“The consumers are very smart,” Furner said. “They recognize its value, and (with) a lot of items where we’ve taken 20% off the retail — or in some cases, less or more — we see up to 40% increases in units. It’s typically immediate items like french bread or some price investments made in produce have done really well. Our private-brand soft drinks we took from $1.42 to $1.”

He added, “There is more participation as of late with both brands and things that we’ve invested in on our own and for our merchants. They can invest in high-margin items and still grow units and mix categories. That’s a lever that the merchants have always had. But we are seeing more participation amongst suppliers as we try to get unit volumes up.”

When asked by Parikh about food-at-home versus food-away-from-home, Furner said Walmart US can cater to both channels as customer preferences and affordability change. But for now, consumers are still leaning toward at-home food consumption to save dollars.
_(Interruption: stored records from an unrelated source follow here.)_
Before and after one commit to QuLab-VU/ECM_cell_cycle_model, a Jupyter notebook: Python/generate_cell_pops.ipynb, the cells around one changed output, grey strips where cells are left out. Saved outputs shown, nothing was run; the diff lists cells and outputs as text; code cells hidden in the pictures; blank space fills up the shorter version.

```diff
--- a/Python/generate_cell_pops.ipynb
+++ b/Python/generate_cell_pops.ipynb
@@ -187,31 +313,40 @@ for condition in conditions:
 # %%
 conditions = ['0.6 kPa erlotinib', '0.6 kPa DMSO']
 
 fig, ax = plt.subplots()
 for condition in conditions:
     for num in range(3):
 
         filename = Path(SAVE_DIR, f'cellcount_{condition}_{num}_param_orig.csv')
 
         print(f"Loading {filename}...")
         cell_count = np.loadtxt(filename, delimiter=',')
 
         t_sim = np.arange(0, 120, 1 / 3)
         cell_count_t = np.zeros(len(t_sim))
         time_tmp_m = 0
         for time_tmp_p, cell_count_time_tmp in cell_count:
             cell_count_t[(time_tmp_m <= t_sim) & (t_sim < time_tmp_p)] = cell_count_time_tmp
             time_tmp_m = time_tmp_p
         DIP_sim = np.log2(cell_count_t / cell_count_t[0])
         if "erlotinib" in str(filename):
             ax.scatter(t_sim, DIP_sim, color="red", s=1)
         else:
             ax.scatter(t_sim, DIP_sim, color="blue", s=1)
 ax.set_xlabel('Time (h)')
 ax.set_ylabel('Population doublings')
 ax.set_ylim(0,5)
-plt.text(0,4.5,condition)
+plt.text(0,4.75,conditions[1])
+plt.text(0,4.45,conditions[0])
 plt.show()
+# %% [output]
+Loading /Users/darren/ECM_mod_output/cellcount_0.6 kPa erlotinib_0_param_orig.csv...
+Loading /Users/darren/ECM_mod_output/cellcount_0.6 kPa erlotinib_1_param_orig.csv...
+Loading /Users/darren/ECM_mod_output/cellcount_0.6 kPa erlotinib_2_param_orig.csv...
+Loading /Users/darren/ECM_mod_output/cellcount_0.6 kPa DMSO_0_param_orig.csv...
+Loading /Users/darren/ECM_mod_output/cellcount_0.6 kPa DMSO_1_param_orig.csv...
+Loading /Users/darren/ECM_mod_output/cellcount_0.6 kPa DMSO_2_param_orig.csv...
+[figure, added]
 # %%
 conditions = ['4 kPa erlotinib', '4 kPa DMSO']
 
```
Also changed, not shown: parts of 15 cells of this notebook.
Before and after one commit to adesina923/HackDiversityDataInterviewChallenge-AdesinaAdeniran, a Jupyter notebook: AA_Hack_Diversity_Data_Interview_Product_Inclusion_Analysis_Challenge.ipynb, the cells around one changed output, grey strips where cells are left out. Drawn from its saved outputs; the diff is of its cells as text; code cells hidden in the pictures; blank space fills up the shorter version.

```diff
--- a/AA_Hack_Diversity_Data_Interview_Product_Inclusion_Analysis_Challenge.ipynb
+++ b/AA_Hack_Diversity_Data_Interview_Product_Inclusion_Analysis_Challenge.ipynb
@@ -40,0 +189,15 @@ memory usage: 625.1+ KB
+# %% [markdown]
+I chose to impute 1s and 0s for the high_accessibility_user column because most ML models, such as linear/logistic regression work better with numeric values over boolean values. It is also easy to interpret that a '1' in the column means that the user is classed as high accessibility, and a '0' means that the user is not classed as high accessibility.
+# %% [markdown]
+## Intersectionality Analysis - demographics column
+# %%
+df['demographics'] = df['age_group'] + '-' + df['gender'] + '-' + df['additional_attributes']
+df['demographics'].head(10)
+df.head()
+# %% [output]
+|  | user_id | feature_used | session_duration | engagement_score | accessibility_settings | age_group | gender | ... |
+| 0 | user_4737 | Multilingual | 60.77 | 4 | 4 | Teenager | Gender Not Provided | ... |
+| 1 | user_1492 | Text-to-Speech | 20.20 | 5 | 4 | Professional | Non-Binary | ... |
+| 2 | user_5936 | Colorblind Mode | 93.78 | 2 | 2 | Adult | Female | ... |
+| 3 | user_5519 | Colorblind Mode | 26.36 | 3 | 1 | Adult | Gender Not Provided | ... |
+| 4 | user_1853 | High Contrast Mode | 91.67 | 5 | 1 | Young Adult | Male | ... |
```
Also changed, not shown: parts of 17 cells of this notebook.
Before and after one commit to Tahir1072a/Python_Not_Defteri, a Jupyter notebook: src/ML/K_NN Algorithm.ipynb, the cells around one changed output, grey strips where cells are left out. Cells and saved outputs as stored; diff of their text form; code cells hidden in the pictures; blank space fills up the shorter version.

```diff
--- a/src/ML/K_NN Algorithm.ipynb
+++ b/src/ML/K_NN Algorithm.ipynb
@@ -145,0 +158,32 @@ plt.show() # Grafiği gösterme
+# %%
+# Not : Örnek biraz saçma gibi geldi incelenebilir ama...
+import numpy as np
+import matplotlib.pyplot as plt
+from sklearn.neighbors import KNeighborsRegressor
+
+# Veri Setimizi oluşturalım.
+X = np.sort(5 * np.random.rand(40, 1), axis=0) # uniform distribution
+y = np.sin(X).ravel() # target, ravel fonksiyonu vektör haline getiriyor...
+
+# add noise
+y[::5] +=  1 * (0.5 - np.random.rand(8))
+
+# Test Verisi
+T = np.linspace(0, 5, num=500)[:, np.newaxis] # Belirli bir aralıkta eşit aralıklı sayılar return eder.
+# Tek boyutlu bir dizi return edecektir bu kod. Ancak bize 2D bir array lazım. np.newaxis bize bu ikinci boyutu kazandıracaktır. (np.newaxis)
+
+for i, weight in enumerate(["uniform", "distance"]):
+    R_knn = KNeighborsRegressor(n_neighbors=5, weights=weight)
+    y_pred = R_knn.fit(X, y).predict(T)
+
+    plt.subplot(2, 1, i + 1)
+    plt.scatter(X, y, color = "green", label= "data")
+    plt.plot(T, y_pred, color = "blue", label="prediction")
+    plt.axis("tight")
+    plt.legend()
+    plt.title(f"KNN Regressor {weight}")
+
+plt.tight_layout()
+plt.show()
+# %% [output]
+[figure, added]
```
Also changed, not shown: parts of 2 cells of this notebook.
“I think we’re positioned to continue to benefit, should that continue,” he said. “We’re also positioned that if that goes the other way, then we still have a lot of flexibility in channels we can deliver on. And when you look at our baskets by type of channel people shop, we can see differences. About a year ago, we saw units start to accelerate in produce, proteins and the dairy category. And when you dig into what was accelerating, it’s ingredients that would be used to cook at home, which is different than selling frozen food or packaged grocery, which of course we can do and (offer) great quality and value.”